Copy the records. Keep every line exactly as it is.

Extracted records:
Start of Block

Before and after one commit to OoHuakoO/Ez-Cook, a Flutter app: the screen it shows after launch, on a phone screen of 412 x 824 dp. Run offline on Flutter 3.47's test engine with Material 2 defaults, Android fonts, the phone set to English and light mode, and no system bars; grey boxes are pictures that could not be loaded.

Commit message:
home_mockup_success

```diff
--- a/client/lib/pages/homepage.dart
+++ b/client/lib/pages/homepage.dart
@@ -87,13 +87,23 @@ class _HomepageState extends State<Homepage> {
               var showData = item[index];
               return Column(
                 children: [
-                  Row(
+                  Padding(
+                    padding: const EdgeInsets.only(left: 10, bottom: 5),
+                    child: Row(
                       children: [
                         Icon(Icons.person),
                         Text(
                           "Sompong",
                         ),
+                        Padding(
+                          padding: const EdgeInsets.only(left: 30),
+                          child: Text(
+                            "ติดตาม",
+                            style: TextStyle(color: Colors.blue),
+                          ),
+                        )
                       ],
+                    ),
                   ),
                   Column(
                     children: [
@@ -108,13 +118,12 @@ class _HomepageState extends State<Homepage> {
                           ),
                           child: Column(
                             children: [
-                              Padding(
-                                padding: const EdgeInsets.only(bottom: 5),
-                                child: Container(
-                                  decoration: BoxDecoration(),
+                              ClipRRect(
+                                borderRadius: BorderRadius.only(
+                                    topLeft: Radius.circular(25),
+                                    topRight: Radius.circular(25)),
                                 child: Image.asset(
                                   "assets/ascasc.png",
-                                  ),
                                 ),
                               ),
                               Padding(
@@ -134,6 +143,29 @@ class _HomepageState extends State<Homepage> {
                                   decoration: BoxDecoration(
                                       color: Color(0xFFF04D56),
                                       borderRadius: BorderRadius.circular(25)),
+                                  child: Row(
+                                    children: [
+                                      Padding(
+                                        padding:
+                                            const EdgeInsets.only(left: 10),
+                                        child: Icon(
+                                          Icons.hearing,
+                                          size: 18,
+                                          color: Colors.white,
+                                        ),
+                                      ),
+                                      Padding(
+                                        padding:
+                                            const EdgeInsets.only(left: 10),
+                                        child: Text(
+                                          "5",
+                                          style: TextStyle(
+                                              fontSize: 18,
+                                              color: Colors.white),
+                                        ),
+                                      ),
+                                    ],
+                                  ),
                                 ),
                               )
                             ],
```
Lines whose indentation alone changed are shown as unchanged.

End of Block

• [PROBLEM SOLUTION]:
Before and after one commit to OoHuakoO/Ez-Cook, a Flutter app: the screen it shows after launch, on a phone screen of 412 x 824 dp. Run offline on Flutter 3.47's test engine with Material 2 defaults, Android fonts, the phone set to English and light mode, and no system bars; grey boxes are pictures that could not be loaded.

Commit message:
home_mockup_success

```diff
--- a/client/lib/pages/homepage.dart
+++ b/client/lib/pages/homepage.dart
@@ -87,13 +87,23 @@ class _HomepageState extends State<Homepage> {
               var showData = item[index];
               return Column(
                 children: [
-                  Row(
+                  Padding(
+                    padding: const EdgeInsets.only(left: 10, bottom: 5),
+                    child: Row(
                       children: [
                         Icon(Icons.person),
                         Text(
                           "Sompong",
                         ),
+                        Padding(
+                          padding: const EdgeInsets.only(left: 30),
+                          child: Text(
+                            "ติดตาม",
+                            style: TextStyle(color: Colors.blue),
+                          ),
+                        )
                       ],
+                    ),
                   ),
                   Column(
                     children: [
@@ -108,13 +118,12 @@ class _HomepageState extends State<Homepage> {
                           ),
                           child: Column(
                             children: [
-                              Padding(
-                                padding: const EdgeInsets.only(bottom: 5),
-                                child: Container(
-                                  decoration: BoxDecoration(),
+                              ClipRRect(
+                                borderRadius: BorderRadius.only(
+                                    topLeft: Radius.circular(25),
+                                    topRight: Radius.circular(25)),
                                 child: Image.asset(
                                   "assets/ascasc.png",
-                                  ),
                                 ),
                               ),
                               Padding(
@@ -134,6 +143,29 @@ class _HomepageState extends State<Homepage> {
                                   decoration: BoxDecoration(
                                       color: Color(0xFFF04D56),
                                       borderRadius: BorderRadius.circular(25)),
+                                  child: Row(
+                                    children: [
+                                      Padding(
+                                        padding:
+                                            const EdgeInsets.only(left: 10),
+                                        child: Icon(
+                                          Icons.hearing,
+                                          size: 18,
+                                          color: Colors.white,
+                                        ),
+                                      ),
+                                      Padding(
+                                        padding:
+                                            const EdgeInsets.only(left: 10),
+                                        child: Text(
+                                          "5",
+                                          style: TextStyle(
+                                              fontSize: 18,
+                                              color: Colors.white),
+                                        ),
+                                      ),
+                                    ],
+                                  ),
                                 ),
                               )
                             ],
```
Lines whose indentation alone changed are shown as unchanged.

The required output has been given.